[Problem details]
How many lines of the data hold the word "light"? State the number and nothing else.

(Screenshot and code edit data)
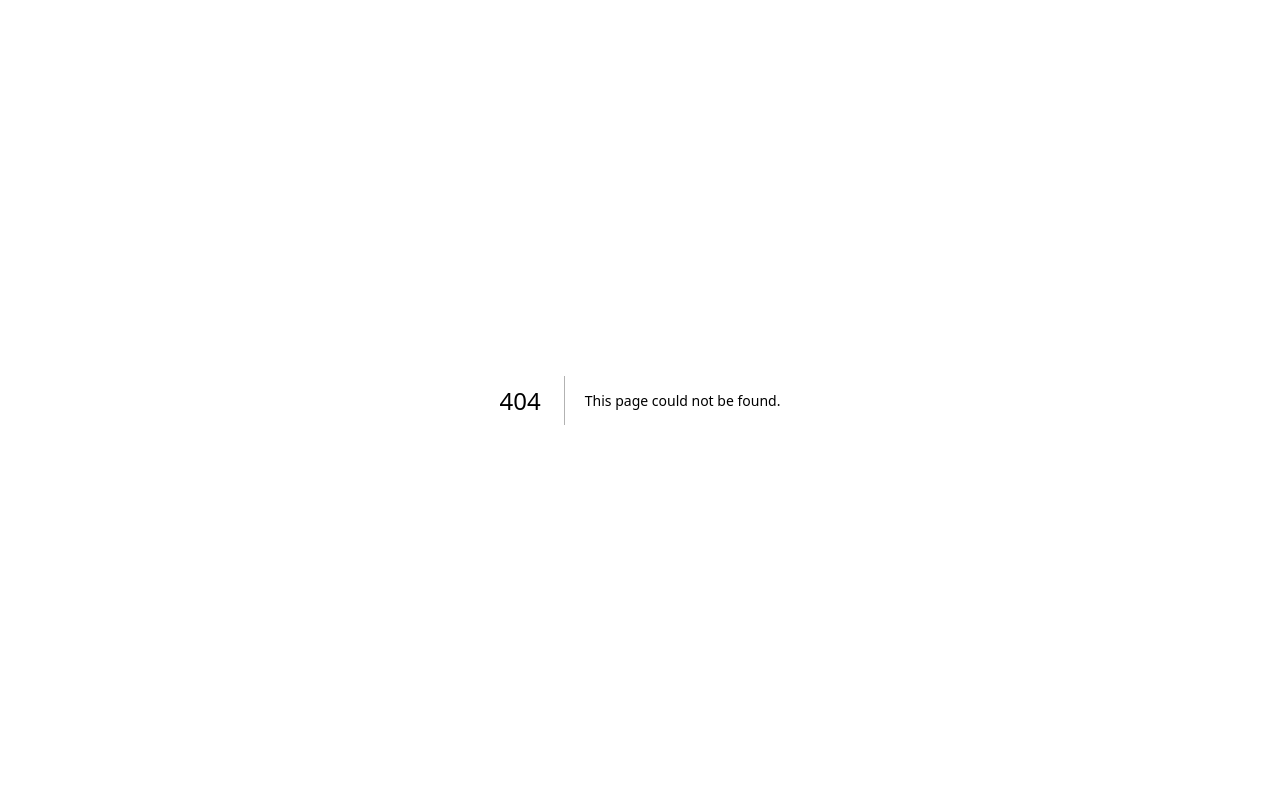
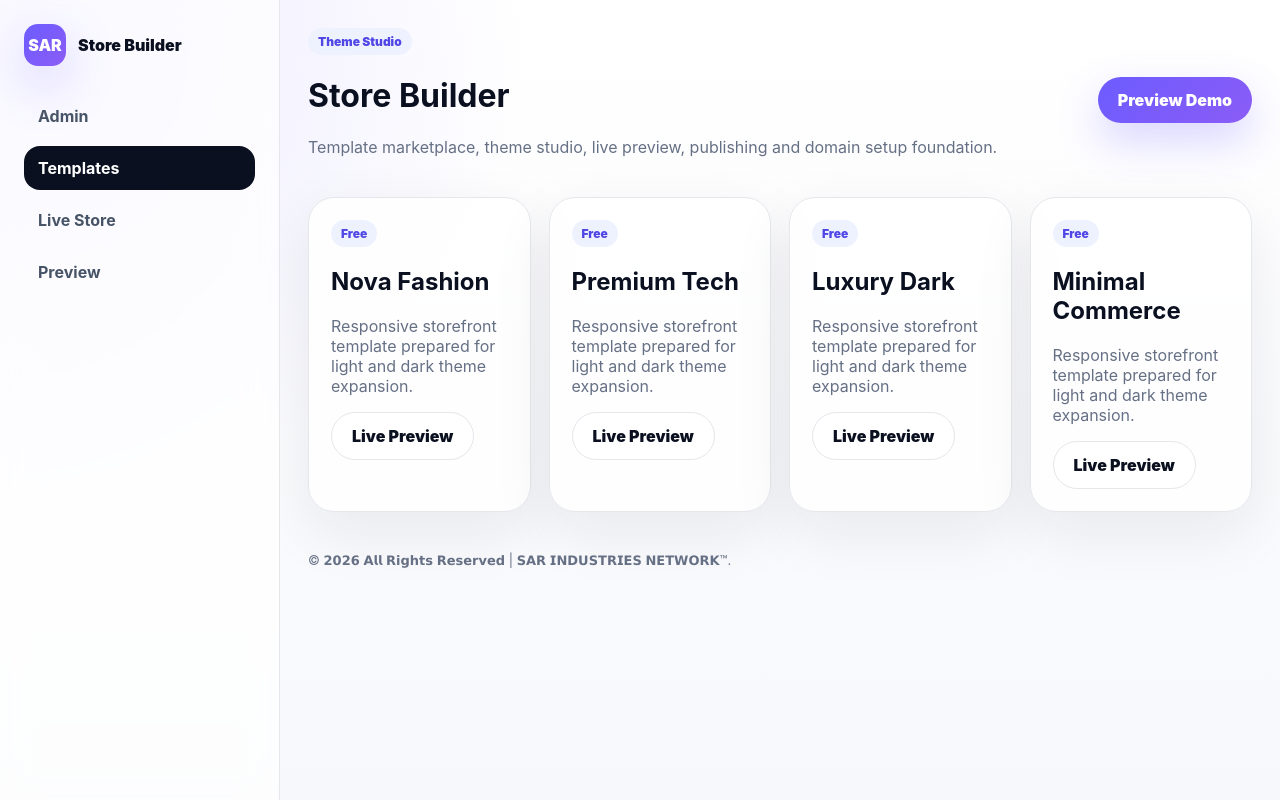
Before and after one commit to sarindustriesnetwork/github, a Next.js app: page /dashboard/store-builder in a window 1280 px wide. Before the commit this address had no page. Built offline with nearby package versions, Linux system fonts and the light colour scheme.

Commit message:
feat: add store builder template page

```diff
--- /dev/null
+++ b/app/dashboard/store-builder/page.tsx
@@ -0,0 +1,17 @@
+import Link from "next/link";
+import { BRAND } from "@/lib/branding";
+
+const templates = ["Nova Fashion", "Premium Tech", "Luxury Dark", "Minimal Commerce"];
+
+export default function StoreBuilderPage() {
+  return (
+    <div className="shell">
+      <aside className="sidebar"><div className="brand"><div className="logo">SAR</div><span>Store Builder</span></div><nav className="nav"><Link href="/admin">Admin</Link><Link className="active" href="/dashboard/store-builder">Templates</Link><Link href="/store/demo-store">Live Store</Link><Link href="/preview/demo-store">Preview</Link></nav></aside>
+      <main className="main">
+        <div className="topbar"><div><span className="badge">Theme Studio</span><h1>Store Builder</h1><p className="muted">Template marketplace, theme studio, live preview, publishing and domain setup foundation.</p></div><Link className="btn primary" href="/preview/demo-store">Preview Demo</Link></div>
+        <div className="grid">{templates.map((name) => <div className="card" key={name}><span className="badge">Free</span><h2>{name}</h2><p className="muted">Responsive storefront template prepared for light and dark theme expansion.</p><Link className="btn" href="/preview/demo-store">Live Preview</Link></div>)}</div>
+        <p className="footer">{BRAND.copyright}</p>
+      </main>
+    </div>
+  );
+}
```
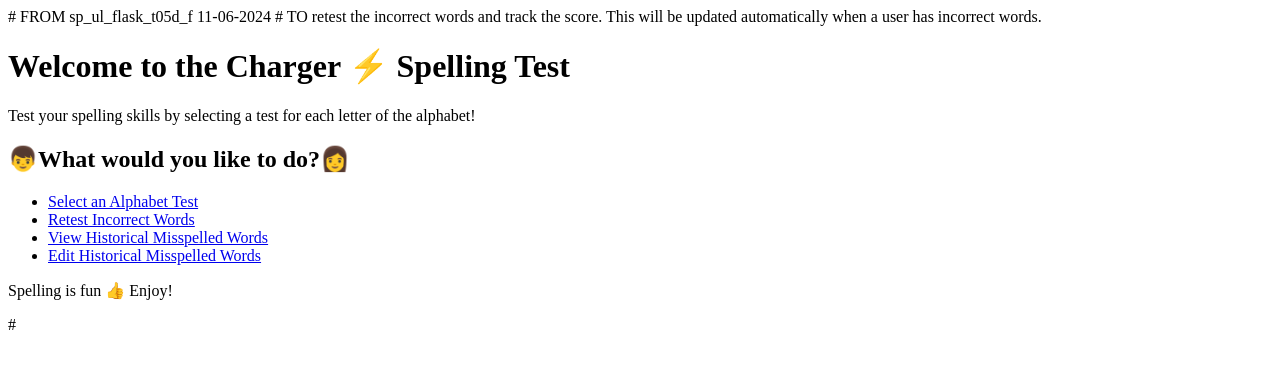
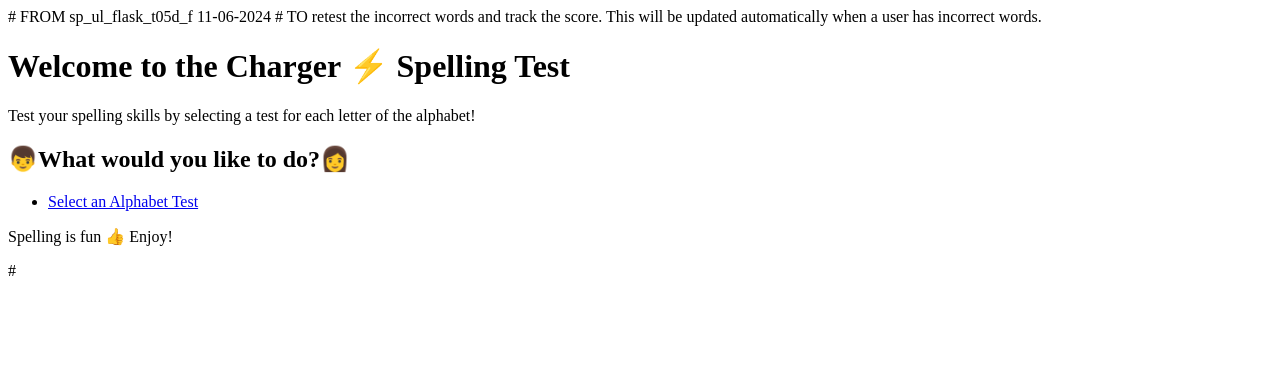
Before and after one commit to suasrp/flask-suasrp-repository-001, a Flask app: page / in a window 1280 px wide. Shown: the top 369 px of the page. Run offline with Flask 3, Linux system fonts and the light colour scheme.

Commit message:
Update home.html 11-12-2024-1159am

```diff
--- a/templates/home.html
+++ b/templates/home.html
@@ -17,9 +17,6 @@
 
     <ul>
         <li><a href="{{ url_for('select_test') }}">Select an Alphabet Test</a></li>
-        <li><a href="{{ url_for('retest_incorrect_words') }}">Retest Incorrect Words</a></li>
-        <li><a href="{{ url_for('historical_misspelled_word_list') }}">View Historical Misspelled Words</a></li>
-        <li><a href="{{ url_for('edit_misspelled_word_list') }}">Edit Historical Misspelled Words</a></li>
     </ul>
 
     <footer>
```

[Response]
3